    "Good afternoon Boca Tower, my name is Ricardo Cheing and I wanted to submit a UAV notification"
    "Hi....hold on sec (the controller is heard in the background directing flights)...no problem, where are you flying and how high?"
    "I'm going to be flying down the coast at Spanish River Beach for approximately 30 minutes and at or below 200 feet, of course if there are no objections"
    "Should be no problem, is your cell phone XXX-XXX-XXXX (reads from caller ID)"
    "Yes sir"
    "OK, so you'll be flying at or below 200 feet, down the coast at Spanish River Beach, for approximately 30 minutes starting from now?"
    "Yes sir"
    "Great, thank you for contacting us. Have fun and call us back when you're done"

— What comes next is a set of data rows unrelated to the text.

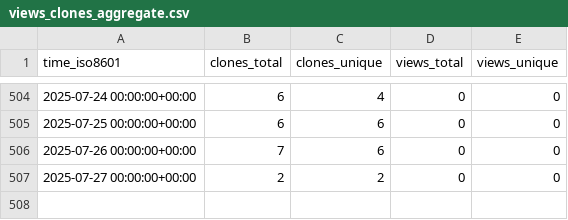
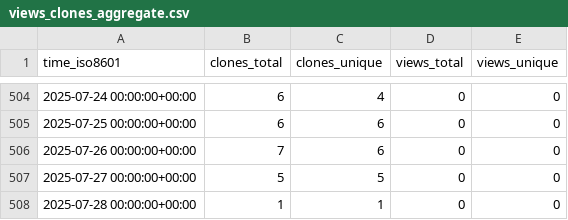
Before and after one commit to EarthSciML/AtmosphericDeposition.jl, a CSV file: EarthSciML/AtmosphericDeposition.jl/ghrs-data/views_clones_aggregate.csv, drawn as a sheet; only a part is shown, gaps mark what is left out.

```diff
--- a/EarthSciML/AtmosphericDeposition.jl/ghrs-data/views_clones_aggregate.csv
+++ b/EarthSciML/AtmosphericDeposition.jl/ghrs-data/views_clones_aggregate.csv
@@ -506,2 +506,3 @@ time_iso8601,clones_total,clones_unique,views_total,views_unique
 2025-07-26 00:00:00+00:00,7,6,0,0
-2025-07-27 00:00:00+00:00,2,2,0,0
+2025-07-27 00:00:00+00:00,5,5,0,0
+2025-07-28 00:00:00+00:00,1,1,0,0
```
Also changed, not shown: 1 other file.
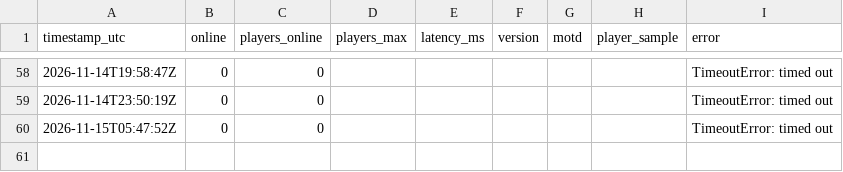
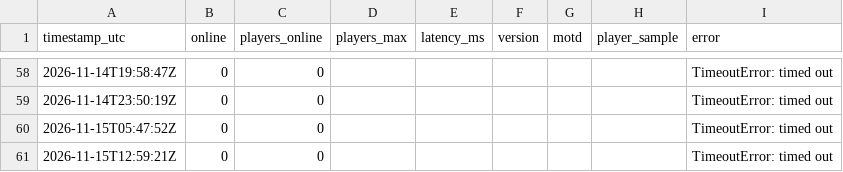
Before and after one commit to xadminister/OOMF-Records, a CSV file: logs/player_log.csv, drawn as a sheet; only a part is shown, gaps mark what is left out.

Commit message:
Log 2026-11-15 12:59 UTC

```diff
--- a/logs/player_log.csv
+++ b/logs/player_log.csv
@@ -60 +60,2 @@ timestamp_utc,online,players_online,players_max,latency_ms,version,motd,player_s
 2026-11-15T05:47:52Z,0,0,,,,,,TimeoutError: timed out
+2026-11-15T12:59:21Z,0,0,,,,,,TimeoutError: timed out
```
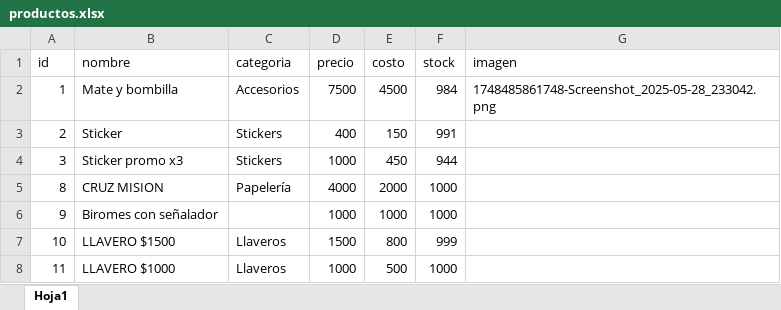
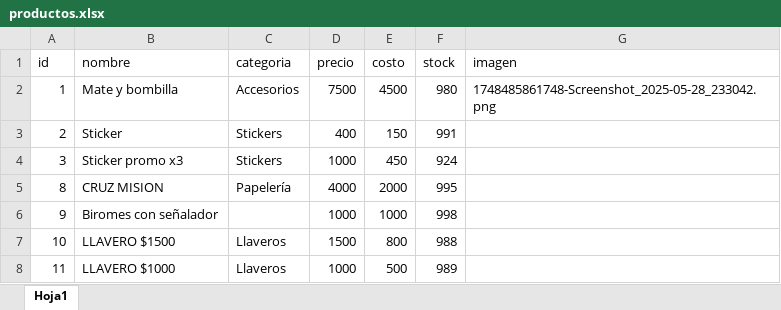
Before and after one commit to AgustinaWaigel/VentasComunicacion, an Excel workbook: backend/data/productos.xlsx, sheet Hoja1, drawn as a sheet; values as stored, in another font and other column widths than the file's, no borders; the diff names each change by its address in the sheet, - before the commit and + after, or states it on an @@ line.

```diff
--- a/backend/data/productos.xlsx (sheet Hoja1)
+++ b/backend/data/productos.xlsx (sheet Hoja1)
-F2 (stock): 984
+F2 (stock): 980
-F4 (stock): 944
+F4 (stock): 924
-F5 (stock): 1000
+F5 (stock): 995
-F6 (stock): 1000
+F6 (stock): 998
-F7 (stock): 999
+F7 (stock): 988
-F8 (stock): 1000
+F8 (stock): 989
```
Also changed, not shown: backend/data/detalle_venta.xlsx, backend/data/eventos.xlsx, 1 other file.
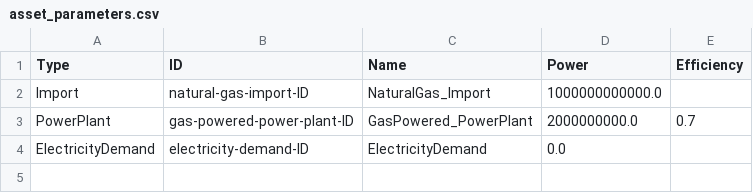
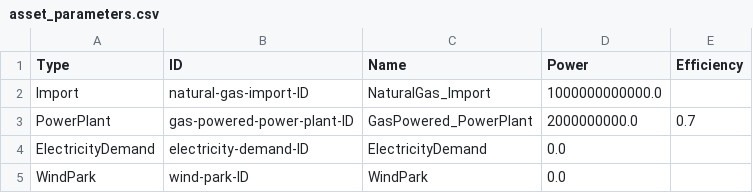
Before and after one commit to EnergyTransition/pyesdl-training, a CSV file: asset_parameters.csv, drawn as a sheet.

```diff
--- a/asset_parameters.csv
+++ b/asset_parameters.csv
@@ -4 +4,2 @@ PowerPlant;gas-powered-power-plant-ID;GasPowered_PowerPlant;2000000000.0;0.7
 ElectricityDemand;electricity-demand-ID;ElectricityDemand;0.0;
+WindPark;wind-park-ID;WindPark;0.0;
```
Also changed, not shown: 6 other files.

    And that's all folks. They haven't asked me for my FAA registration number. Just the above. I never use the words "requesting permission" because I don't want to give them the impression that they are approving anything as the FAA guidelines clearly state notification. However, I do give them the option to object which they do have the right to do if they feel my UAV flight will interfere with their operations.

    I hope this helps.
     
  6. packgreen49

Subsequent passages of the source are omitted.